Issue 433: 9 / 24 / 2012

Southwest’s Fitness and Wellness Program Continues to Thrive

Cheryl Green (left) conducts a ...

Cheryl Green (left) conducts a weight training class on the Union Avenue Campus.

Green (right) leads employees in ...

Green (right) leads employees in a robust cardio workout.

This is the first of a two-part feature on the expansion of Southwest’s Fitness and Wellness program under the direction of Cheryl Green, who now coordinates the program following the recent retirement of Associate Professor of Education Neal Cordel. Over the past two years, Cordell spearheaded the development of the 24-hour fitness facilities at the Macon Cove and Union Avenue campuses. Cooking classes, weight loss competitions, and health awareness seminars were some of the activities the program offered to motivate the Southwest community to choose a healthy lifestyle.

The program continues to thrive under the leadership of Green, a fitness buff. “I feel very blessed that my parents laid a foundation that allowed me to grow up seeing physical activity as important, and understanding the importance of eating a balanced diet. … My parents made sacrifices to pay tuition so I could attend the University of Chicago's Laboratory School. … The physical education rotation at the University of Chicago consisted of swimming, gymnastics, and games – I grew up seeing swimming and gymnastics as normal activities for every child.”

Green holds Group Exercise and Health/Fitness Instructor Certifications through the American College of Sports Medicine (ACSM). She studied psychology and exercise science at the University of Miami in Florida, played seasonal intramural sports, participated in aerobics and worked as a consultant for a popular weight loss program. “My job entailed three components: helping people figure out how many calories they should consume for their weight loss or weight management goals; directing them to pre-packaged products to help them get started with their goal; and teaching nutrition classes to help clients manage their weight loss or weight management goals with foods that can be purchased at any grocery store, or while dining out,” Green said.

Regarding healthier eating, Green’s father believed that pork was the culprit behind a lot of hypertension on his side of the family, so her mother fed them a diet mostly of beef and minimal fried foods. “I believe my parents' decision to not have pork products in our home and not to fry most meats has, at least, in part, contributed to the fact that my blood pressure reading typically runs less than 110/70,” she stated.

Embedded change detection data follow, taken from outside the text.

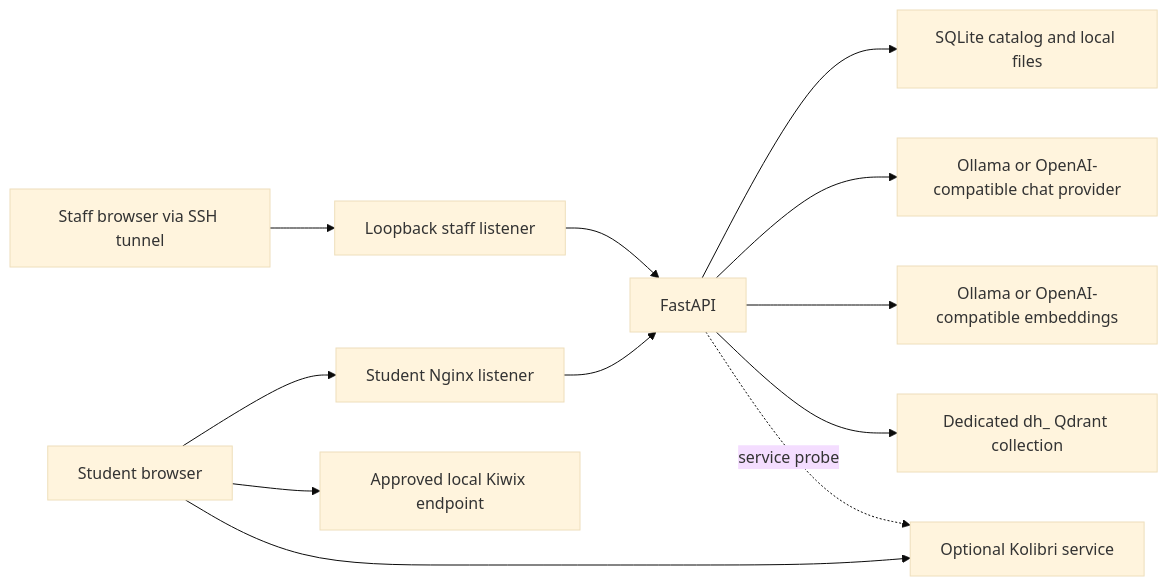
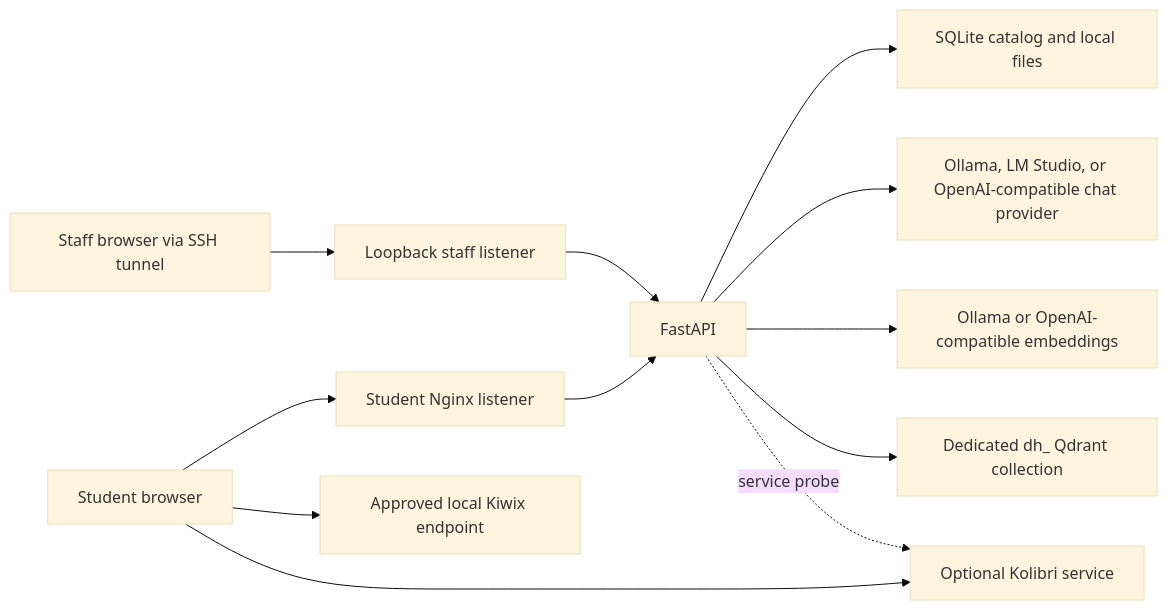
Before and after one commit to apil-khadka/LocalLearning: the diagram in docs/ARCHITECTURE.md, drawn with Mermaid (base theme). The commit also changed other lines of this file and 32 other files, not shown here.

````diff
--- a/docs/ARCHITECTURE.md
+++ b/docs/ARCHITECTURE.md
@@ -9,14 +9,14 @@
 ```mermaid
 flowchart LR
     Student[Student browser] --> Portal[Student Nginx listener]
     Portal --> API[FastAPI]
     Staff[Staff browser via SSH tunnel] --> StaffPortal[Loopback staff listener]
     StaffPortal --> API
     API --> Catalog[SQLite catalog and local files]
-    API --> Chat[Ollama or OpenAI-compatible chat provider]
+    API --> Chat[Ollama, LM Studio, or OpenAI-compatible chat provider]
     API --> Embedder[Ollama or OpenAI-compatible embeddings]
     API --> Qdrant[Dedicated dh_ Qdrant collection]
     Student --> Kiwix[Approved local Kiwix endpoint]
     Student --> Kolibri[Optional Kolibri service]
     API -. service probe .-> Kolibri
 ```
````
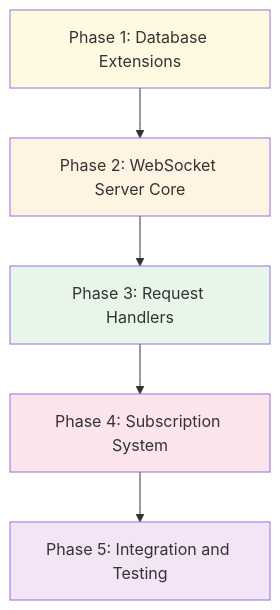
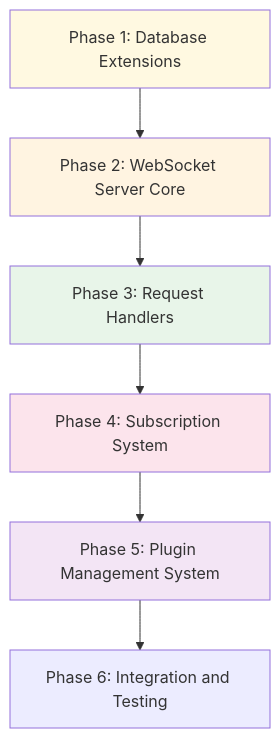
The diagram in plans/rhd-chat-server-implementation.md (Rulexec/rhd), drawn with Mermaid before and after one commit. The commit also changed other lines of this file and 21 other files, not shown here.

Commit message:
add plugin management and custom event api types to rhd_chat_api

````diff
--- a/plans/rhd-chat-server-implementation.md
+++ b/plans/rhd-chat-server-implementation.md
@@ -219,13 +289,14 @@
 ```mermaid
 graph TD
     A[Phase 1: Database Extensions] --> B[Phase 2: WebSocket Server Core]
     B --> C[Phase 3: Request Handlers]
     C --> D[Phase 4: Subscription System]
-    D --> E[Phase 5: Integration and Testing]
+    D --> E[Phase 5: Plugin Management System]
+    E --> F[Phase 6: Integration and Testing]
     
     style A fill:#fff9e1
     style B fill:#fff4e1
     style C fill:#e8f5e9
     style D fill:#fce4ec
     style E fill:#f3e5f5
 ```
````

Green has held a series of jobs and was involved in multiple activities centered on nutrition and fitness which, no doubt, contribute to the continual success and results Southwest employees enjoy in the college’s Fitness and Wellness Program. Her goals for 2012 -2013 are to:

  • Explore ways that the Fitness and Wellness Program can help with student retention and engagement goals. “I understand that some colleagues are uncomfortable with the idea of exercising with students, while others welcome the opportunity. I am considering the idea of a one-time back-to-school student/faculty/employee Zumbathon, or a student/faculty/employee boot camp. Years of leading group fitness classes that require me to work out with students has shown me that students still respect faculty and employees who exercise with them as the professionals we are; and they tend to see us as positive examples and more approachable when we engage in activities with them," commented Green.
  • Develop daily yoga classes. “Midday yoga classes will help anyone who participates be more energetic and focused, while reducing or aiding in the prevention of hypertension and a plethora of health issues,” said Green.
  • Consistently offer a variety of fitness classes. “Many colleagues enjoy the boot camp classes and others have requested lower impact classes, and yet others enjoy Zumba classes. “I would like to keep a section of each format available on both main campuses for colleagues,”Green stated.
  • Offer at least two workshops (one on each campus) that include nutrition and recreational sports information.
  • Ensure the exercise equipment is sanitary and is functional.

Southwest employees’ response to the Fitness and Wellness program has been remarkable. Next week the Scoop will feature some of their comments in part two.